Even if your business doesn’t have anything to offer during the crisis, you still need to keep your brand in front of your audience. If all you can offer is volunteering to help deliver groceries or cleaning supplies, do that. Don’t brag about it, but don’t hide it, either. Wear your branded T-shirt or drive your company’s truck. Post photos on Facebook or Instagram. Be visible, but not in a bragging fashion.
If you have a blog on your website, now’s the ideal time to force yourself to post regularly. Offer valuable content and become a resource.
Just adding a banner on your homepage that expresses you’re still operating won’t impress anyone – and it certainly won’t help anybody. Likewise, posting fluff content on social media or your website isn’t going to make you stand out as a valuable resource.
Take the time during a crisis to polish your content strategy based on the current situations.
In our current crisis, during the enforced isolation, most people are at home. Many of them are starved for information – others are bored. And nearly everyone is spending more time online.
Now is the time to publish new content and expand social media activity. Content that helps your readers address their needs will make your brand stick in their minds. That’s only half the battle, though. The other half is ensuring the memory is favorable.
Be what people need
Crisis situations tend to bring very little good with it. But it does provide an opportunity for you to do a lot of good.
- Be a valuable resource: Provide the new information your customers are looking for, whether it’s your new hours of operations or resources to get help. Offer new services and goods that make sense for the current market and avoid trying to oversell products that simply don’t make sense anymore.
- Be a contributor: Offer support to your customers, on a human-scale. A crisis is not the moment to amplify bad customer service. It’s extra bad during crisis situations so instead focus on offering emphatic support to your customers by offering discounts and unique ways to assist.
- Be empathetic: Show your customers your brand cares – then prove it every day!
People will remember the brands that are human during times of crisis and develop a brand loyalty they may not have had before.

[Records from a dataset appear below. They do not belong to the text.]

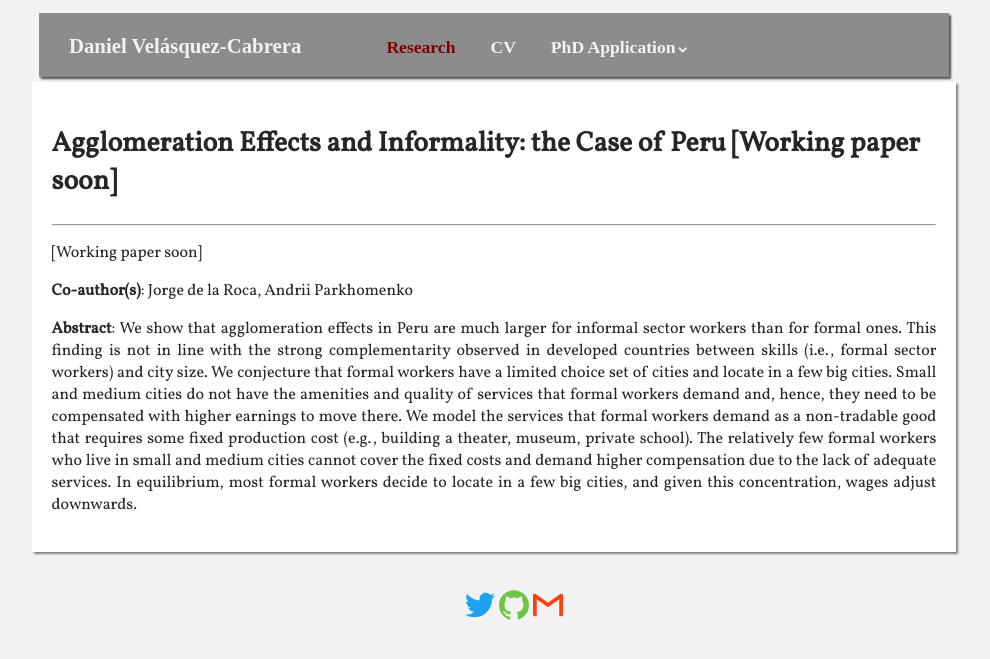
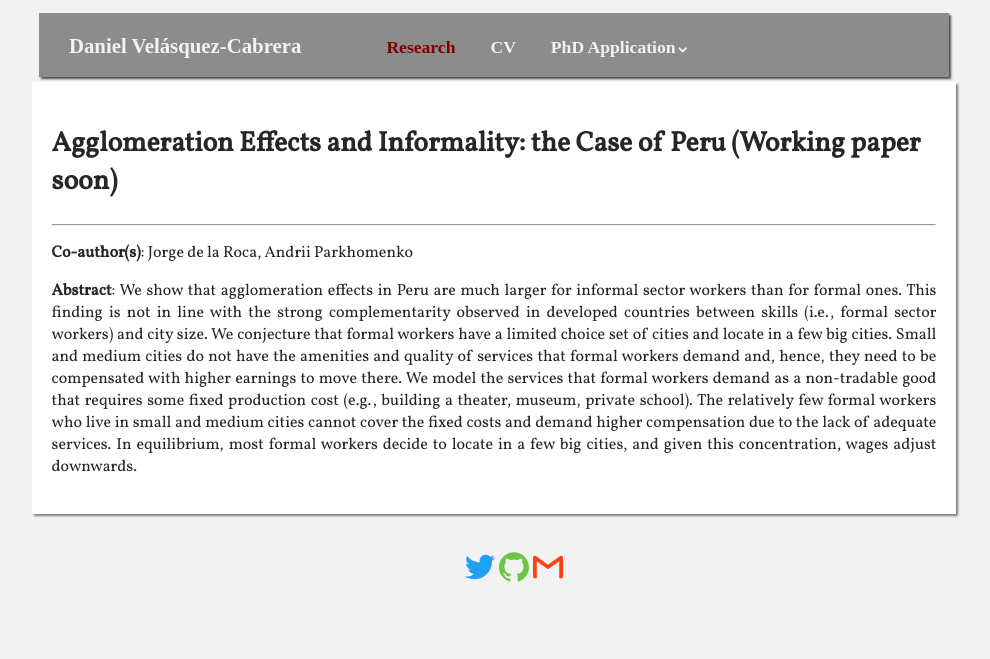
Before and after one commit to dvelasquezc/dvelasquezc.github.io, a Jekyll site: the page built from _research/peurban.md, in a window 1280 px wide. Shown: the top 659 px of the page, without its empty margins (146-1136 px from the left). Built offline with Jekyll 4.4.1, drawn with Linux system fonts in a browser that asks for light colours; some web fonts are replaced.

Commit message:
Update peurban and limagenderurban 2

```diff
--- a/_research/peurban.md
+++ b/_research/peurban.md
@@ -1,5 +1,5 @@
 ---
-title: "Agglomeration Effects and Informality: the Case of Peru [Working paper soon]"
+title: "Agglomeration Effects and Informality: the Case of Peru (Working paper soon)"
 coauthors: Jorge de la Roca, Andrii Parkhomenko
 pubstatus: "mimeo"
 journal: "no"
@@ -11,8 +11,6 @@ funding: "no"
 order_paper: 5
 layout: page
 ---
-<p>[Working paper soon] </p>
-
 <p><b>Co-author(s)</b>: {{ page.coauthors }} </p>
 
 {% if page.presented != 'no' %}
```
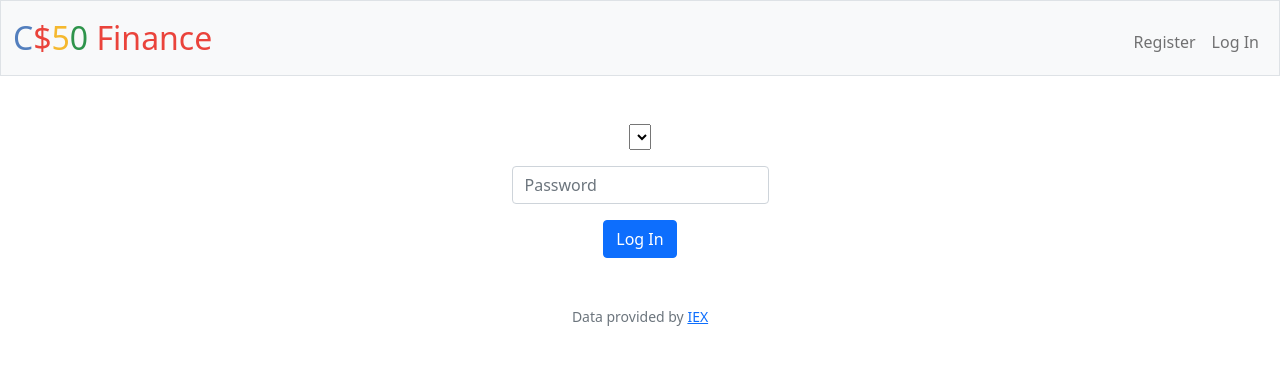
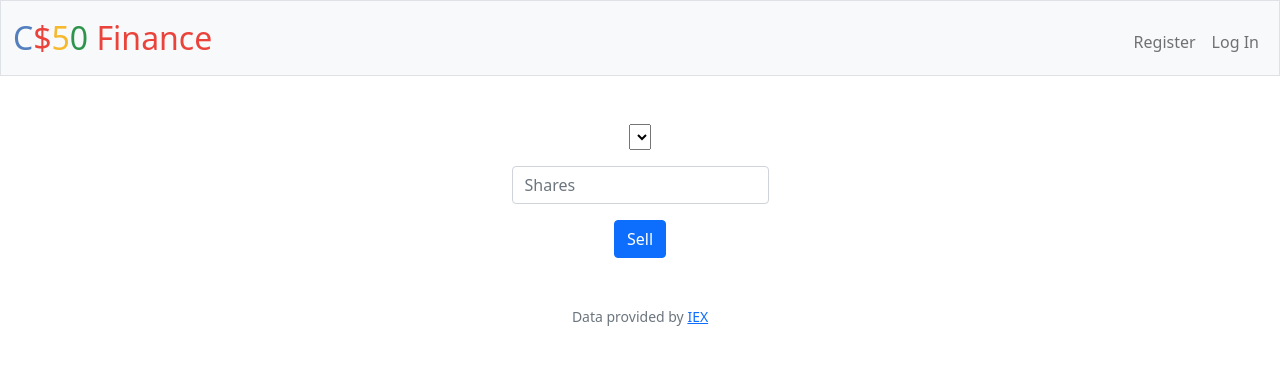
Before and after one commit to Nandinis1024/CS50-Weekly-Assignments, a Flask app: template finance/templates/sell.html in a window 1280 px wide. Shown: the top 365 px of the page. Run offline with Flask 2, Linux system fonts and the light colour scheme; the template is opened without the code that fills it: most values are stand-ins (such as "Sample title", 1, 10 or a date in 2020); lists and menus that the app fills with data are empty; some libraries are stand-ins or nearby versions.

Commit message:
Fri, Feb 17, 2023, 1:52 AM +05:30

```diff
--- a/finance/app.py
+++ b/finance/app.py
@@ -206,6 +206,6 @@ def sell():
     if request.method == "POST":
         pass
     else:
-        user_id = sesssion["user_id"]
+        user_id = session["user_id"]
         symbols = db.execute("SELECT symbol FROM transactions WHERE user_id = ? GROUP BY symbol", user_id)
-        render_template("sell.html")
+        return render_template("sell.html")
--- a/finance/templates/sell.html
+++ b/finance/templates/sell.html
@@ -5,20 +5,20 @@
 {% endblock %}
 
 {% block main %}
-    <form action="/login" method="post">
+    <form action="/sell" method="post">
         <div class="mb-3">
-            <select>
+            <select name="symbol">
                 {% for symbol in symbols %}
                 <options>
-                    {{symbol["symbols"]}}
+                    {{symbol["symbol"]}}
                 </options>
                 {% endfor %}
 
             </select>
         </div>
         <div class="mb-3">
-            <input class="form-control mx-auto w-auto" id="password" name="password" placeholder="Password" type="password">
+            <input class="form-control mx-auto w-auto" name="shares" placeholder="Shares" type="text">
         </div>
-        <button class="btn btn-primary" type="submit">Log In</button>
+        <button class="btn btn-primary" type="submit">Sell</button>
     </form>
 {% endblock %}
```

Be that brand for your customers, the brand they need at any time, whether in a world-wide crisis or just a regular Wednesday afternoon.
Opinions expressed in this article are those of the guest author and not necessarily Marketing Land. Staff authors are listed here.